The shutdown of the 2.5 million barrels per day capacity Colonial Pipeline will have an impact on the supply of products
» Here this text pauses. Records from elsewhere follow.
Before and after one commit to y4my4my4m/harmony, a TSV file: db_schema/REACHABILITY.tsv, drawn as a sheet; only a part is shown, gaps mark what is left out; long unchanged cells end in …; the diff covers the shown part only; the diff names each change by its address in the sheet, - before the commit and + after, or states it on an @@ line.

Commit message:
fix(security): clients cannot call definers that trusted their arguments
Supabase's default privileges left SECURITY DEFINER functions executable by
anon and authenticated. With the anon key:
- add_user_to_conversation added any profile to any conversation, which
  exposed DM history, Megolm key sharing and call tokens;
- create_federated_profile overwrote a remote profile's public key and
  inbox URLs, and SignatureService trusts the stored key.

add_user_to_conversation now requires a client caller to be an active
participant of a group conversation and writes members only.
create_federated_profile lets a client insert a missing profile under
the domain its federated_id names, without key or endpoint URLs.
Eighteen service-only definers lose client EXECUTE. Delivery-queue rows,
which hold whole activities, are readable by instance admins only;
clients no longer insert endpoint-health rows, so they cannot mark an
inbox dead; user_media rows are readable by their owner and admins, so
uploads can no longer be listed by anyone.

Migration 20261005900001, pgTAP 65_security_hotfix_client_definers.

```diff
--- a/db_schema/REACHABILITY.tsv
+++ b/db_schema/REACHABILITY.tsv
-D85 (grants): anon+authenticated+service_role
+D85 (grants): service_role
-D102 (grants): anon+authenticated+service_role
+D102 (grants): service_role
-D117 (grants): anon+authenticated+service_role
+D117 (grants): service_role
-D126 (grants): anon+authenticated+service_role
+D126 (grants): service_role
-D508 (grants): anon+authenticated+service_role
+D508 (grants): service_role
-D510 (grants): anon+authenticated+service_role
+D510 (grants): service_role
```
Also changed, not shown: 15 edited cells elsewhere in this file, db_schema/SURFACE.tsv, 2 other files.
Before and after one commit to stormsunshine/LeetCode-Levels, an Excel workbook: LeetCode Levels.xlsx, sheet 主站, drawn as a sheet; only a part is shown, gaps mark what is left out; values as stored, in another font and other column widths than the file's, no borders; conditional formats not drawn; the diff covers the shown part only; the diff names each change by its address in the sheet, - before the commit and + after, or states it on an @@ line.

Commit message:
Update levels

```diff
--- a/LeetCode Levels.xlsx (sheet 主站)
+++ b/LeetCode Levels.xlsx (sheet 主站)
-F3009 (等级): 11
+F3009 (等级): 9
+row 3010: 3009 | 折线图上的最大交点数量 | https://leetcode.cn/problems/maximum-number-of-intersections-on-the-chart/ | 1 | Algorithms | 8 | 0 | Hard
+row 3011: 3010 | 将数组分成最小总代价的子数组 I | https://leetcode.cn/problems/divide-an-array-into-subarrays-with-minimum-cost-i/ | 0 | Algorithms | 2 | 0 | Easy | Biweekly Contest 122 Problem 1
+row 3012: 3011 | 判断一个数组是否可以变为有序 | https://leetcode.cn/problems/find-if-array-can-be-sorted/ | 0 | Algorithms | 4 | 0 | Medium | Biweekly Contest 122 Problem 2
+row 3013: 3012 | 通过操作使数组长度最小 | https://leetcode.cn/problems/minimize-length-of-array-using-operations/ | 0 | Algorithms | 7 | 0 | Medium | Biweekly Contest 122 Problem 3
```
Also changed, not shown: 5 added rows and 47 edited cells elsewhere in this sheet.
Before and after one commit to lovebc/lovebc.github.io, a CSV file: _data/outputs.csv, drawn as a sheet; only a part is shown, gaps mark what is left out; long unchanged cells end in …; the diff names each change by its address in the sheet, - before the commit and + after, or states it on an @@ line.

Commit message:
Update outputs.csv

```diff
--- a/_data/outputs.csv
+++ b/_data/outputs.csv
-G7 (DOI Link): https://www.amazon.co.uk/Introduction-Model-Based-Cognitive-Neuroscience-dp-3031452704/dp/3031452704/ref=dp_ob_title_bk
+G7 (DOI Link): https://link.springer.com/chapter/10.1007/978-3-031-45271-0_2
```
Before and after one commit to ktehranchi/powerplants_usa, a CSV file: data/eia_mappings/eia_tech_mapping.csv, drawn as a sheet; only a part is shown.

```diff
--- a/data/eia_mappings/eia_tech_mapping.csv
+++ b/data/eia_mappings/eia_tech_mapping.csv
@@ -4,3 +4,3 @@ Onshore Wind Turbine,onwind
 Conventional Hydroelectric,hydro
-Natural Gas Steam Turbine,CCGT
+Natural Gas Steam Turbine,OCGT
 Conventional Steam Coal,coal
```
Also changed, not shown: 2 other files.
Holding tanks are seen at Colonial Pipeline's Linden Junction Tank Farm in Woodbridge, New Jersey, U.S. in an undated photograph.  Colonial Pipeline/Handout via REUTERS.   NO RESALES. NO ARCHIVES. THIS IMAGE HAS BEEN SUPPLIED BY A THIRD PARTY.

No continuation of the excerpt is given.